“Our ancestors were not stupid.” – A friend
The things that comfort me at times of trouble may seem strange to some: a Youtube clip from Doctor Who. The way a crow lands in the local park, when I’m walking home from work. My rat, swearing like a tiny, rodent Father Ted. (1) The excitement of waiting for the first foxglove to bloom.
Or this chap, and his insubstantial friend:
I’m blogging whilst waiting for my care worker to make a significant – to me – visit about moving me one more step along that service user’s highway. It’s a step I’ve attempted before, only to fumble, stumble, and crumble to bipolar bits.
It’s not as though the highway has been smooth, or I haven’t fallen on my rather substantial arse many a time. But – unless I’ve had one of those terrifying “blank” bits, such as at the heights of mania – I haven’t broken any laws, or limbs.
Mine, or anyone else’s.
As usual, I have enough plans and projects to stuff several crane-skin bags: coursework; paperwork to finish & post; a short story collection to complete, and publish; and a novel to finish, and send for a critique. Plus, of course, work, and my little family of husband, a pet rat, and a Dalek.
Not, perhaps, the “hard working family” beloved of politicians’ speeches. Still, with the exception of the rat, and the Dalek, we seem to be keeping fairly busy.
I found myself thinking (2) this morning, as I was feeding and watching the birds, about blackbird’s place in Celtic myth. As I understand it, he is the first of the “Eldest” animals. The others, in order of age, are Stag, then Eagle, and finally Salmon.
As a disorganised Pagan who is obsessed with reading and telling stories, I sometimes interpret life through such myths. Does it matter if I never progress past blackbird, in my quest for knowledge? For wisdom? If the moment when I finally meet the salmon in the pool never actually happens?
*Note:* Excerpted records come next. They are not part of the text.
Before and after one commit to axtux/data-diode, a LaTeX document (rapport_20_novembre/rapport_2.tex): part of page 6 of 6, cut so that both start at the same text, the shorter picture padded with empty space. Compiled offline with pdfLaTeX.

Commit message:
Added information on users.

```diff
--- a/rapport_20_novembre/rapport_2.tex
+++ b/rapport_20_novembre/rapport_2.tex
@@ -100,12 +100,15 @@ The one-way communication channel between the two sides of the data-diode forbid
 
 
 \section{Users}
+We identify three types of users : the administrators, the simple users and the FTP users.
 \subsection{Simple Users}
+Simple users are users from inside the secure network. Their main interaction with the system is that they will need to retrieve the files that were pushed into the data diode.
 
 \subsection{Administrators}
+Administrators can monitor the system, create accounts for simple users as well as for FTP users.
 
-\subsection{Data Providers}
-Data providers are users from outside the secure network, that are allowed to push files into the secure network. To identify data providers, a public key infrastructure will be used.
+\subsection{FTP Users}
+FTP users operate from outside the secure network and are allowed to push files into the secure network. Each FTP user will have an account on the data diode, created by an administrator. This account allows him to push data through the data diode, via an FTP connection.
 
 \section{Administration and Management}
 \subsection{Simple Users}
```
We live in a time of sound bites, and limited attention spans. Of slogans: though, gods know, those have been around for years.
Anyone else remember: “Keep on truckin'”? Or, if you want something both old, and new, how about: “Keep calm and carry on”?
Hmm, I don’t think so, either.
What about: “Stop, and watch the blackbird” ?
(1) Some would say my rat doesn’t swear: I do. Well, feck that.
(2) Always dangerous!